“At one point at work, I was confronted by a woman who found me shaving her husband’s hair. She insulted me and asked why male barbers did not attend to him. My supervisor intervened and saved the day,” she recollects. Due to tradition, some radical Muslims do not allow women to touch them, especially during the period of Ramadan.

“We leave work late and because of that, some women think we are men snatchers. At times, I am forced to take photos of me attending to a client and send them to my husband. There were times he would come and wait for me. Today, he is my biggest supporter,” she explains.


From this business, Kyakuwa has bought a piece of land and the nature of work has given her a chance to meet and work with some prominent people. “No matter the number of heads you have worked on, some people are not going to trust you. Some people walk in and make me feel unworthy. I focus on the clients that appreciate my work,” she adds.

Kyakuwa says classifying jobs based on gender is a misleading method. “If you feel you are intelligent and strong enough to do a particular job, do it. Skill knows no gender,” she advises. 


Daniel Papa

I am an actor and businessman. I have known Sarah for two years now and the first time I saw her shave hair was at Auto Spa. I had just relocated and was trying to find out where I could go for a haircut.  On a random day, after watching a football match at this spot, I walked into the Spa and a woman asked me to sit so she could trim my hair.  I was hesitant but I decided to give her a chance. Her services were impressive. I have been here severally and I am a happy customer.

Alice Norah Nassimbwa

Before Sarah, I was loyal to a certain barber. But one day, I went for a haircut and I did not find him. I was asked to wait. Meanwhile, Sarah was trimming a client’s hair and after that assignment, she also attended to another gentleman.  After an hour of waiting, her supervisor requested her to attend to me.  But I doubted her skills. In her, I found a new barber who does exactly what I want.   

Brian Ssenabulya

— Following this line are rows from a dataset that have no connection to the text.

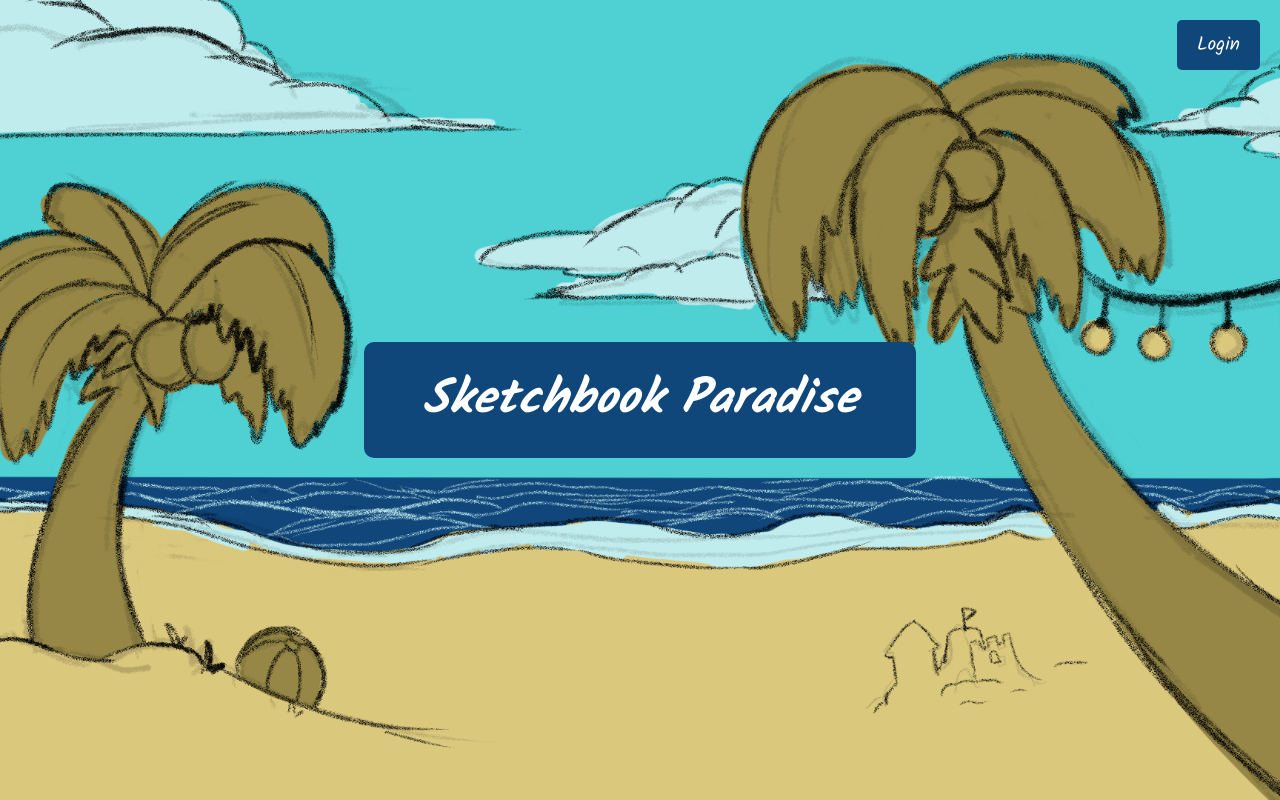
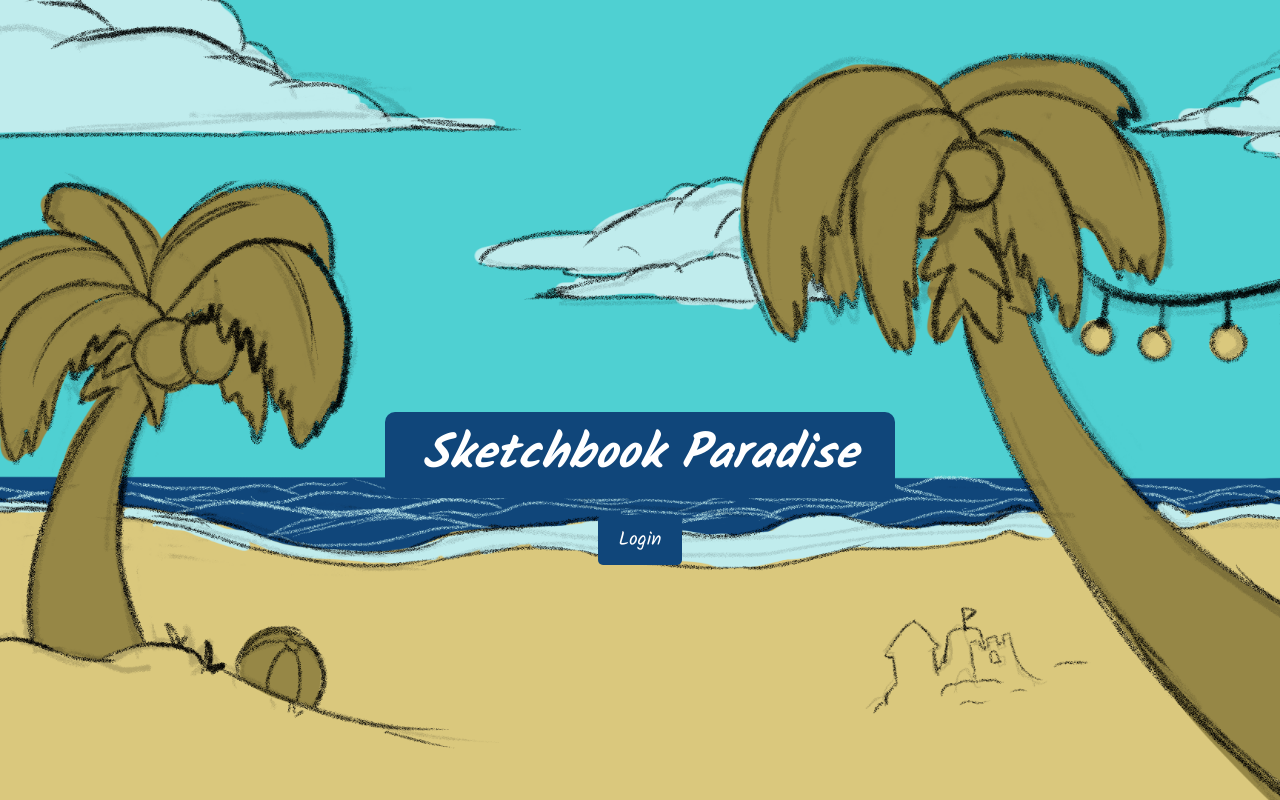
Before and after one commit to 45DegreeAngl/COP4331_Group_15, a PHP site: page / in a window 1280 px wide. Run offline with PHP 8.4, Linux system fonts and the light colour scheme.

Commit message:
Update styles.css
Made accessibility changes so the website was easily navigable such as color changes, button adjustments and container sizing.

```diff
--- a/css/styles.css
+++ b/css/styles.css
@@ -96,7 +96,7 @@ body
     font-family: 'Kalam', cursive;
     padding: 10px 20px;
     color: white;
-    background-color: #007BFF;
+    background-color: #10467A;
     border: none;
     border-radius: 5px;
     cursor: pointer;
@@ -109,7 +109,8 @@ body
 .signup-container .signup-button-left button:hover,
 .signup-container .signup-button-right button:hover {
     font-family: 'Kalam', cursive;
-    background-color: #10467A;
+    background-color: #10467Aaf;
+    color: black;
 }
 
 
@@ -212,7 +213,7 @@ body
     font-family: 'Kalam', cursive;
     padding: 10px 20px;
     color: white;
-    background-color: #007BFF;
+    background-color: #10467A;
     border: none;
     border-radius: 5px;
     cursor: pointer;
@@ -222,9 +223,11 @@ body
 }
 
 .login-container .login-button-left button:hover,
-.login-container .login-button-right button:hover {
+.login-container .login-button-right button:hover,
+.login-container .login-button-center button:hover {
     font-family: 'Kalam', cursive;
-    background-color: #10467A;
+    background-color: #10467Aaf;
+    color: black;
 }
 
 #loginResult {
@@ -243,12 +246,12 @@ body
 
 }
 
-.login-button-center button {
+.login-container .login-button-center button {
     font-size: 17px;
     font-family: 'Kalam', cursive;
     padding: 10px 20px;
     color: white;
-    background-color: #007BFF;
+    background-color: #10467A;
     border: none;
     border-radius: 5px;
     cursor: pointer;
@@ -275,24 +278,24 @@ body
 
 #title {
     font-size: 3rem;
-    width: 40%;
+    width: 500px;
     text-align: center;
     font-family: 'Kalam', cursive;
     color: #FFFFFF;
-    background-color: #10477a;
-    padding: 20px;
+    background-color: #10467A;
+    padding: 5px;
     border-radius: 10px;
     text-align: center;
     justify-content: center;
+    position: absolute;
+    top: 380px;
 }
-
 
 .signup-login-button {
     font-family: 'Kalam', cursive;
     border: none;
     position: absolute;
-    top: 20px;
-    right: 20px;
+    top: 515px;
 }
 
 .signup-login-button button {
@@ -304,22 +307,38 @@ body
     align-items: center;
     justify-content: center;
     color: white;
-    background-color: #10477a;
+    background-color: #10467a;
     border-radius: 5px;
     cursor: pointer;
     transition: background-color 0.3s;
-
 }
 
 .signup-login-button button:hover {
-    background-color: #10477aaf;
+    background-color: #10467aaf;
     color: black;
 }
-
-
 
 .kalam-light {
     font-family: "Kalam", cursive;
     font-weight: 300;
     font-style: normal;
   }
+
+/* ------------------------------------------------------------------------------------------------------- */
+/* Contact Manager Page's styling */
+/* ------------------------------------------------------------------------------------------------------- */
+
+.contact-manager-background {
+    background-image: url("../images/Blurry_COP4331_Homepage_Background_Blurred_Version.png");
+    background-size: cover;
+    background-position: center;
+    background-repeat: no-repeat;
+    margin: 0;
+    height: 100vh;
+    display: flex;
+    flex-direction: column;
+    justify-content: center;
+    align-items: center;
+    position: relative;
+    overflow: hidden;
+}
```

I have worked with Sarah for a year now. I saw her do manicure and pedicure. Then one day I walked in and there was no barber, so l asked if there was an option to which she replied that she could trim my hair. So I asked her to, since mine is a simple haircut and she went ahead. Worst case scenario would be me to go balder, but in the end she was good.